Like much of the stuff white people like, there is something to be said for the ingenious and ingenuous Gondry, whose video autobiography is aptly entitled "I've Been 12 Forever." His twee trademarks are childlike sets and props that he might have made out of cardboard and other junk he found in his dad's garage. Indeed, I found Gondry's surrealist comedy "The Science of Sleep," with Gael GarcĂ­a Bernal as a boyish graphics designer who can't tell his waking and dreaming lives apart, the most delightful movie of 2006.

Yet, while Apple can charge $800 extra for a laptop, movie tickets all cost about the same, so having a small upscale fan base doesn't do much financially for Gondry. To escape the status-striver's ghetto and connect with the American mass market, Gondry is recycling the do-it-yourself aesthetic of "Science" in "Be Kind Rewind." It stars part-time heavy metal singer Jack Black and part-time rapper Mos Def. Unfortunately, although not surprisingly, American lunkheadedness and French condescension make an ineffectual combination.

My published articles are archived at iSteve.com -- Steve Sailer

8 comments:

Anonymous said...

You are slowly taking the fun out of stuffwhitepeoplelike.

Steve Sailer said...

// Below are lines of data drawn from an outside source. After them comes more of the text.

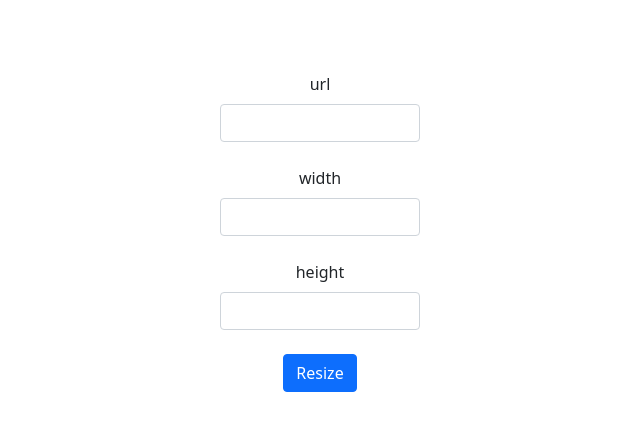
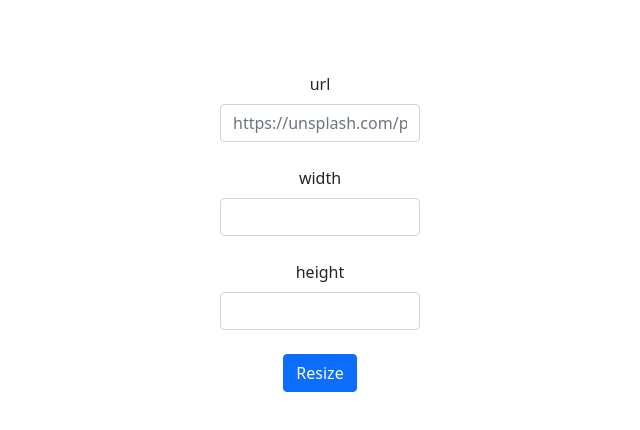
Before and after one commit to Muhammadkadhim/Unsplash-image-resize, a plain HTML site: page index.html in a window 1280 px wide. Shown: the part 110-540 px from the top of the page, without its empty margins (320-960 px from the left). Drawn offline with nearby package versions, Linux system fonts and the light colour scheme.

Commit message:
Update index.html

```diff
--- a/index.html
+++ b/index.html
@@ -34,7 +34,7 @@
       <div class="mt-5 container d-flex flex-column align-items-center">
         <div class="form-outline mb-4">
           <label class="form-label">url</label>
-          <input type="text" id="url" class="form-control url" required />
+          <input type="text" id="url" class="form-control url" required placeholder="https://unsplash.com/photos/8jvkfGH1V8o"/>
         </div>
         <div class="form-outline mb-4">
           <label class="form-label">width</label>
```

Well, I put a lot of the fun into Stuff White People Like in the first place.

Danindc said...

Steve- don't answer these anon posts- they are beneath you. I will handle them from here on out.

Anonymous said...

I should also mention that Gondry's biggest hit was Eternal Sunshine of the Spotless Mind, which was largely popular with elites because of its cast and, most importantly, the fact that it was written by the quirky Phillip K Dick like Charlie Kauffman. Gondry was absolutely replaceable as the film the could have just as easily been made by Spike Jonze (who directed Kaufmann's other two hits--Adaptation and Being John Malkovitch. I wonder why he didn't helm Eternal Sunshine.) In short, it's cute when Stuff White People Like suggests Gondry has a following among white elites--it's comedy. But it's not quite true enough to merit a mention in your review.

Frauenhoffer said...

There is a delicious schadenfreude to the left being bitten by their own identity politics,isn't there?

"Threatening to Move to Canada,"

I have,or rather had,an acquaintance who made that threat,after W was reelected,I asked how soon she expected to make the move.

Her responce,more or less, was "are you crazy,it's a deep freeze 10 months of the year,the taxes are outrageous and the health care just plain sucks!"

I suggested she and her fellows should try Cuba or Venezuela,or best of all,Zimbabwe or S. Africa,all socialist progressive paradises.

Thus the past tense "had".

Derek Copold said...

Funny thing, two characters in Robert Ferrigno's L.A. crime novel Flinch, video store clerks, talked up a movie idea called Please Rewind. I wonder if this script has been floating around since then.

Anonymous said...

I thought "Eternal Sunshine..." was actually based on a sci-fi short story called In Medici's Gardens. It's in one of my sci-fi anthologies and I don't remember the author but it wasn't PKD.

On a related note, I always thought Lucas's brilliant "THX 1138" was inspired by the Scandinavian sci-fi short story Codemus.

Thoughts, fellow nerds?

Cal Ulmann said...

Mos Def should stick to rapping.